╭──

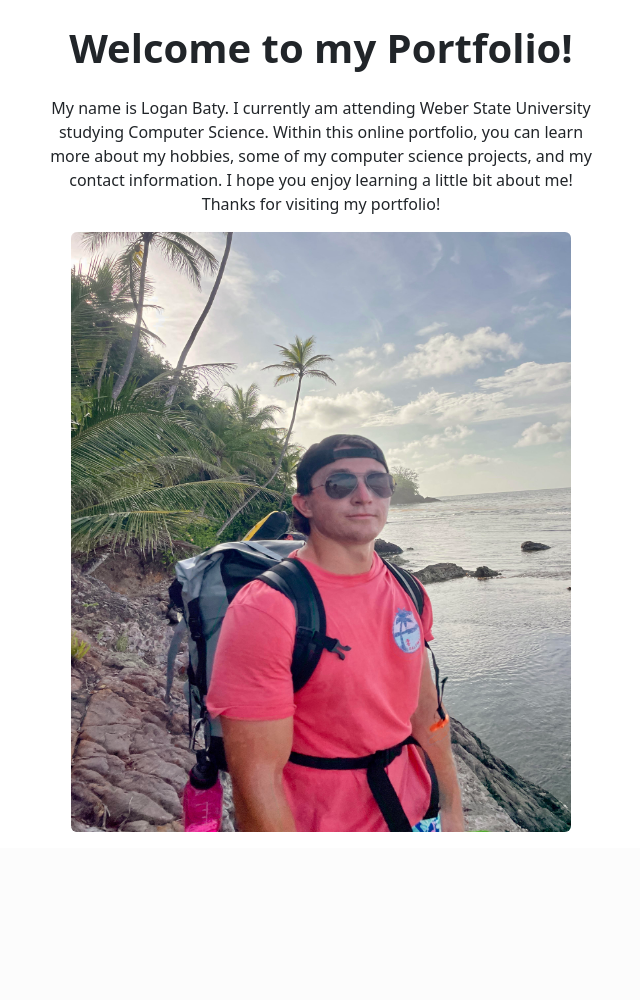
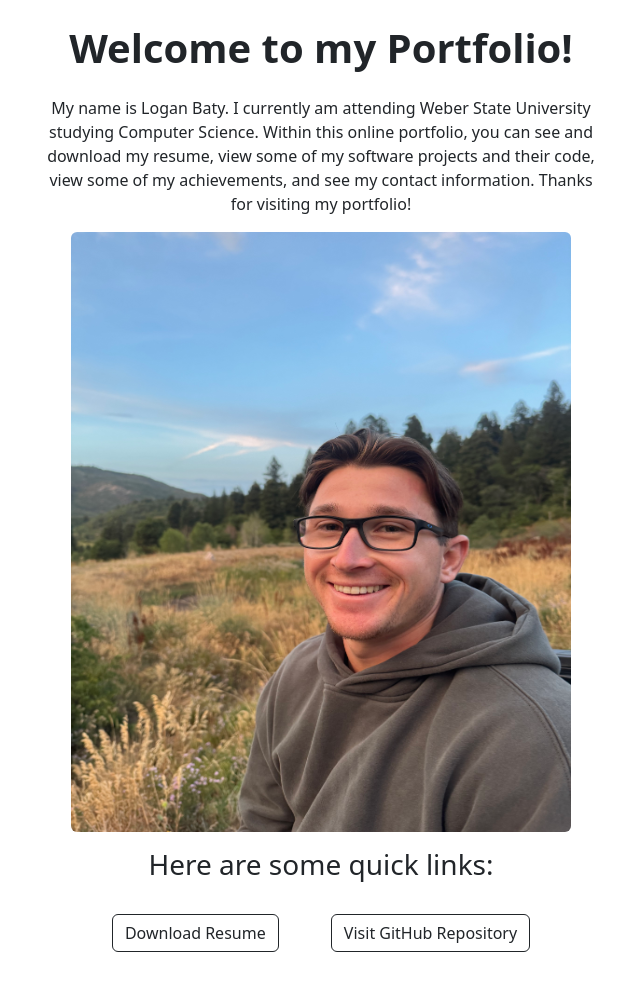
Before and after one commit to LoganBaty/Personal-Portfolio, a Django app: page / in a window 1280 px wide. Shown: the part 117-1117 px from the top of the page, without its empty margins (319-959 px from the left). Before the commit the page ends 949 px from the top, so only its background shows below. Run offline with Django 5.2, Linux system fonts and the light colour scheme; some libraries are stand-ins or nearby versions.

Commit message:
Added images and changes to home and contact

```diff
--- a/PortfolioDatabase/templates/PortfolioDatabase/home.html
+++ b/PortfolioDatabase/templates/PortfolioDatabase/home.html
@@ -45,16 +45,28 @@
         <p class="text-center mx-auto" style="width: 50%;">
             My name is Logan Baty. I currently am attending Weber State
             University studying Computer Science. Within this online portfolio,
-            you can learn more about my hobbies, some of my computer science projects,
-            and my contact information. I hope you enjoy learning a little bit about me!
+            you can see and download my resume, view some of my software projects and their code,
+            view some of my achievements, and see my contact information.
             Thanks for visiting my portfolio!
         </p>
     </div>
     <div class="text-center">
         {% load static %}
-        <img src="{% static 'images/panamaMe.jpg' %}" alt="me" width="500" height="600" class="rounded mb-3">
+        <img src="{% static 'images/meOutside.JPEG' %}" alt="me" width="500" height="600" class="rounded mb-3">
+
+        <div class="container text-center mb-5">
+            <h3 class="pb-4">Here are some quick links: </h3>
+            <a href="{% url 'download_resume' %}" class="btn btn-outline-dark me-5">
+                <i class="bi bi-file-earmark-pdf"></i> Download Resume
+            </a>
+
+            <a href="https://github.com/LoganBaty/Logan_Baty_Portfolio_Collection.git"
+                       class="btn btn-outline-dark"
+                       target="_blank">
+                        Visit GitHub Repository
+            </a>
+        </div>
     </div>
-
 
 
     <script src="https://cdn.jsdelivr.net/npm/bootstrap@5.3.8/dist/js/bootstrap.bundle.min.js" integrity="sha384-FKyoEForCGlyvwx9Hj09JcYn3nv7wiPVlz7YYwJrWVcXK/BmnVDxM+D2scQbITxI" crossorigin="anonymous"></script>
```
Also changed, not shown: PortfolioDatabase/templates/PortfolioDatabase/contact.html (+4 -6 lines), PortfolioDatabase/templates/PortfolioDatabase/portfolio.html (+18 -1 lines), PortfolioDatabase/static/images/bankAppimage.png (added), PortfolioDatabase/static/images/hangmanImage.png (added), PortfolioDatabase/static/images/meOutside.JPEG (added), PortfolioDatabase/static/images/speedGameImage.png (added), PortfolioDatabase/static/images/stockMarketImage.png (added).
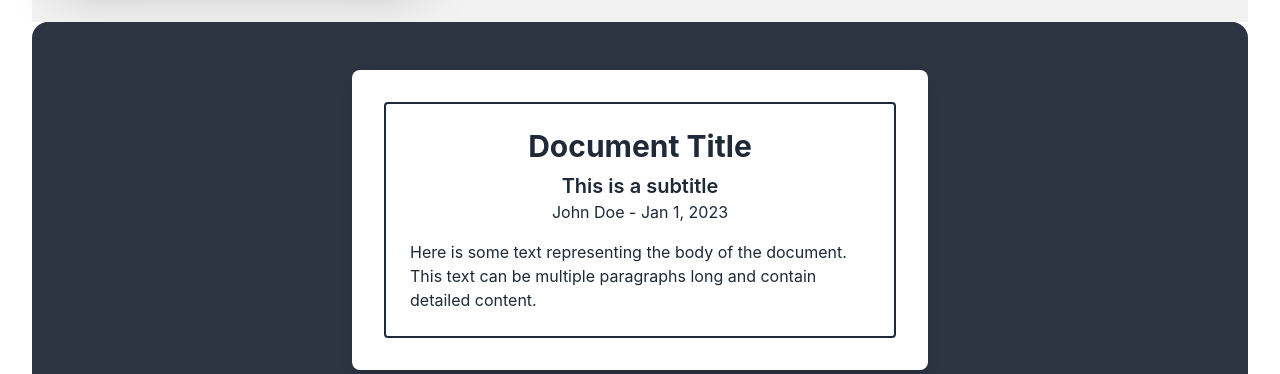
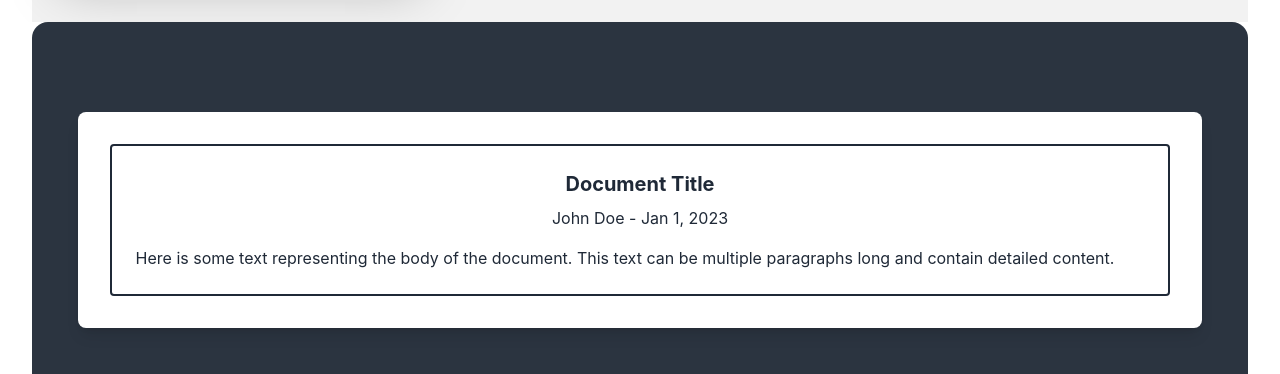
Before and after one commit to ImmaculateDivinity/daisy_frontend, a React (Vite) app: page / in a window 1280 px wide. Shown: the part 426-800 px from the top of the page. Built offline with nearby package versions, Linux system fonts and the light colour scheme.

Commit message:
Radial Slow Chasing Pixie-lookin Glow Added

```diff
--- a/src/App.tsx
+++ b/src/App.tsx
@@ -7,6 +7,7 @@ import Footer from "./components/Footer.tsx";
 import Hero from "./components/Hero.tsx";
 import StickyNote from "./components/StickyNotes.tsx";
 import Document from "./components/Document";
+import WideDocument from "./components/WideDocument";
 import Timeline from "./components/Timeline";
 import TimelineItem from "./components/TimelineItem";
 import Carousel from "./components/Carousel.tsx";
@@ -27,18 +28,16 @@ function App() {
   };
 
   const items = [
-    <Document
+    <WideDocument
       key="1"
       title="Document Title"
-      subtitle="This is a subtitle"
       author="John Doe"
       date="Jan 1, 2023"
       body="Here is some text representing the body of the document. This text can be multiple paragraphs long and contain detailed content."
     />,
-    <Document
+    <WideDocument
       key="2"
       title="SECOND Document Title"
-      subtitle="This is a subtitle"
       author="John Doe"
       date="Jan 1, 2023"
       body="Here is some text representing the body of the document. This text can be multiple paragraphs long and contain detailed content."
--- a/src/components/Document.tsx
+++ b/src/components/Document.tsx
@@ -1,11 +1,9 @@
 //can be used as a base component for the component for the blogs
 //guides etc.
-//please utilize this, but remove sizes, remove animations, and just
 //make it seem like a piece of parchment paper
 
-import React from "react";
+import React, { useState, useRef } from "react";
 import { useSpring, animated } from "react-spring";
-
 interface DocumentProps {
   title: string;
   subtitle: string;
@@ -18,7 +16,7 @@ const calc = (x: number, y: number, rect: DOMRect) => {
   // Normalize the cursor coordinates to be from -0.5 to 0.5
   const xRel = (x - (rect.left + rect.width / 2)) / rect.width; // -0.5 when cursor at left edge, 0.5 at right edge
   const yRel = (y - (rect.top + rect.height / 2)) / rect.height; // -0.5 when cursor at top edge, 0.5 at bottom edge
-  const tiltMax = 9; // The maximum tilt angle
+  const tiltMax = 15; // The maximum tilt angle
 
   // Inverting the signs for tiltX and tiltY to reverse the tilt direction
   const tiltY = -xRel * tiltMax; // Tilt on Y-axis changes with horizontal movement
@@ -36,27 +34,54 @@ const Document: React.FC<DocumentProps> = ({
   date,
   body,
 }) => {
+  const ref = useRef<HTMLDivElement>(null);
+  const [opacity, setOpacity] = useSpring(() => ({ value: 0 }));
+  const [spotlightStyle, setSpotlightStyle] = useSpring(() => ({
+    opacity: 0,
+    background:
+      "radial-gradient(circle at 0px 0px, rgba(116, 128, 255, 0.25), transparent 40%)",
+    config: { duration: 1800 },
+  }));
   const [props, set] = useSpring(() => ({
     xys: [0, 0, 1],
-    config: { mass: 5, tension: 350, friction: 40 },
+    config: { mass: 5, tension: 360, friction: 40 },
   }));
+  const handleMouseMove = (e: React.MouseEvent<HTMLDivElement>) => {
+    const rect = ref.current?.getBoundingClientRect();
+    if (rect) {
+      setSpotlightStyle({
+        opacity: 1,
+        background: `radial-gradient(circle at ${e.clientX - rect.left}px ${
+          e.clientY - rect.top
+        }px, rgba(116, 128, 255, 0.65), transparent 60%)`,
+      });
 
+      set(calc(e.clientX, e.clientY, rect));
+    }
+  };
   return (
     <animated.div
+      ref={ref}
       className="bg-white text-gray-800 max-w-xl mx-auto my-8 p-8 rounded-lg shadow-lg"
       style={{
         transform: props.xys.interpolate(
           (x, y, s) =>
             `perspective(1000px) rotateX(${x}deg) rotateY(${y}deg) scale(${s})`
         ),
+        zIndex: 1,
       }}
-      onMouseMove={({ clientX, clientY, currentTarget }) => {
-        const rect = currentTarget.getBoundingClientRect();
-        set(calc(clientX, clientY, rect));
+      onMouseMove={handleMouseMove}
+      onMouseEnter={() => setOpacity({ value: 1 })}
+      onMouseLeave={() => {
+        set({ xys: [0, 0, 1] });
+        setSpotlightStyle({ opacity: 0 });
       }}
-      onMouseLeave={() => set({ xys: [0, 0, 1] })}
     >
-      <div className="border-2 border-gray-800 p-6 rounded">
+      <animated.div
+        className="absolute top-0 left-0 right-0 bottom-0 rounded-lg pointer-events-none"
+        style={spotlightStyle}
+      />
+      <div className="relative border-2 border-gray-800 p-6 rounded">
         <div className="text-center mb-4">
           <h1 className="text-3xl font-bold mb-2">{title}</h1>
           <h2 className="text-xl font-semibold">{subtitle}</h2>
--- /dev/null
+++ b/src/components/WideDocument.tsx
@@ -0,0 +1,33 @@
+import React from "react";
+
+interface DocumentProps {
+  title: string;
+  author: string;
+  date: string;
+  body: string;
+}
+
+const Document: React.FC<DocumentProps> = ({ title, author, date, body }) => {
+  return (
+    <div
+      className="bg-white text-gray-800 w-full mx-auto my-8 p-8 rounded-lg shadow-lg"
+      style={{ maxWidth: "95%" }} // Adjust width to your preference
+    >
+      <div className="border-2 border-gray-800 p-6 rounded">
+        <div className="text-center mb-4">
+          <h1 className="text-xl font-bold mb-2">{title}</h1>{" "}
+          {/* Adjusted font size */}
+          {/* Removed subtitle */}
+          <p className="text-md mb-4">
+            {author} - {date}
+          </p>
+        </div>
+        <div className="text-left">
+          <p>{body}</p>
+        </div>
+      </div>
+    </div>
+  );
+};
+
+export default Document;
```
Also changed, not shown: public/design_info.txt, src/components/TexturedDocument.tsx (added).
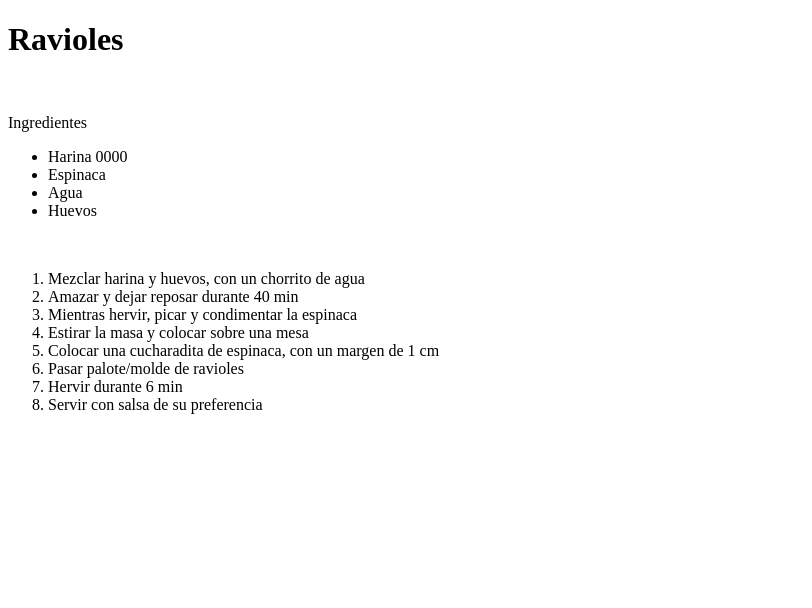
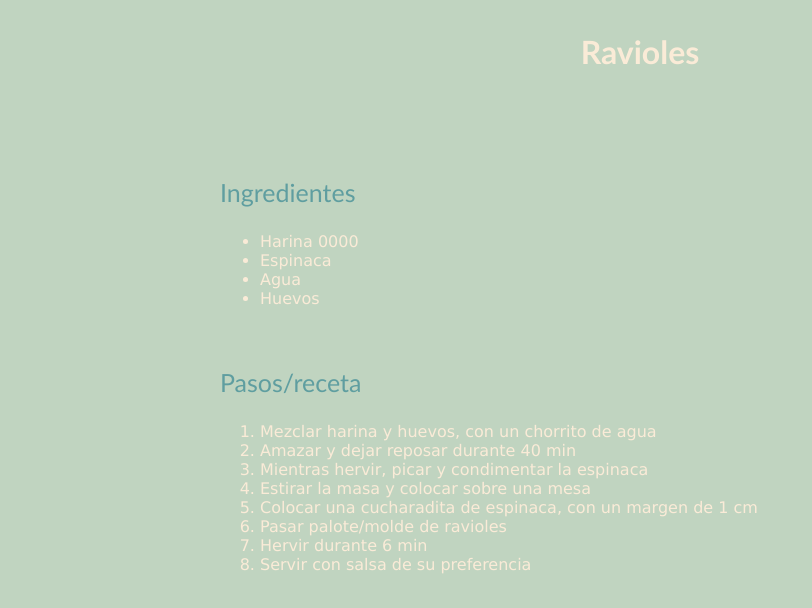
Before and after one commit to JosefinaStab/Odin-recipes4, a plain HTML site: page ravioles.html in a window 1280 px wide. Shown: the whole page, without its empty margins (0-812 px from the left). Drawn offline with Linux system fonts and the light colour scheme.

Commit message:
Edit html ravioles, edit css ravioles

```diff
--- /dev/null
+++ b/ravioles.css
@@ -0,0 +1,44 @@
+body {
+    max-width: 900px;
+    margin: auto;
+    align-items: left;
+    text-align: left;
+    color: antiquewhite;
+}
+
+h1{
+    text-align: center;
+    font-family: 'Trebuchet MS', 'Lucida Sans Unicode', 'Lucida Grande', 'Lucida Sans', Arial, sans-serif;
+}
+
+p{
+    font-family: 'Trebuchet MS', 'Lucida Sans Unicode', 'Lucida Grande', 'Lucida Sans', Arial, sans-serif;
+    color: cadetblue;
+    font-size: 25px;
+
+
+}
+
+ol{
+    font-family: 'Lucida Sans', 'Lucida Sans Regular', 'Lucida Grande', 'Lucida Sans Unicode', Geneva, Verdana, sans-serif;
+}
+
+ul{
+    font-family: 'Lucida Sans', 'Lucida Sans Regular', 'Lucida Grande', 'Lucida Sans Unicode', Geneva, Verdana, sans-serif;
+}
+.boxcero {
+    padding: 10px;
+    margin: 1px;
+    border: 5px;
+}
+
+.boxone {
+    padding: 10px;
+    margin: 20px;
+    border: 10px;
+}
+
+*{
+    background-color: rgb(192, 212, 192);
+
+}
--- a/ravioles.html
+++ b/ravioles.html
@@ -5,22 +5,29 @@
     <meta http-equiv="X-UA-Compatible" content="IE=edge">
     <meta name="viewport" content="width=device-width, initial-scale=1.0">
     <title>Ravioles</title>
+
+    <link rel="stylesheet" href="ravioles.css">
+
 </head>
 <body>
+    <div class="boxcero">
     <h1>Ravioles</h1>
+    </div>
 
 <br>
 
-    <p>Ingredientes</p>
-
+    <div class="boxone">
+    <div><p>Ingredientes</p></div>
     <ul>
         <li>Harina 0000</li>
         <li>Espinaca</li>
         <li>Agua</li>
         <li>Huevos</li>
     </ul>
+
 <br>
 
+    <div><p>Pasos/receta</p></div>
     <ol>
         <li>Mezclar harina y huevos, con un chorrito de agua</li>
         <li>Amazar y dejar reposar durante 40 min</li>
@@ -31,6 +38,6 @@
         <li>Hervir durante 6 min</li>
         <li>Servir con salsa de su preferencia</li>
     </ol>
-
+    </div>
 </body>
 </html>
```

╰──

For the string "components", go line by line through the material and copy every line that has it.

## SOLUTION TO THIS EXERCISE
@@ -7,6 +7,7 @@ import Footer from "./components/Footer.tsx";
 import Hero from "./components/Hero.tsx";
 import StickyNote from "./components/StickyNotes.tsx";
 import Document from "./components/Document";
+import WideDocument from "./components/WideDocument";
 import Timeline from "./components/Timeline";
 import TimelineItem from "./components/TimelineItem";
 import Carousel from "./components/Carousel.tsx";
--- a/src/components/Document.tsx
+++ b/src/components/Document.tsx
+++ b/src/components/WideDocument.tsx
Also changed, not shown: public/design_info.txt, src/components/TexturedDocument.tsx (added).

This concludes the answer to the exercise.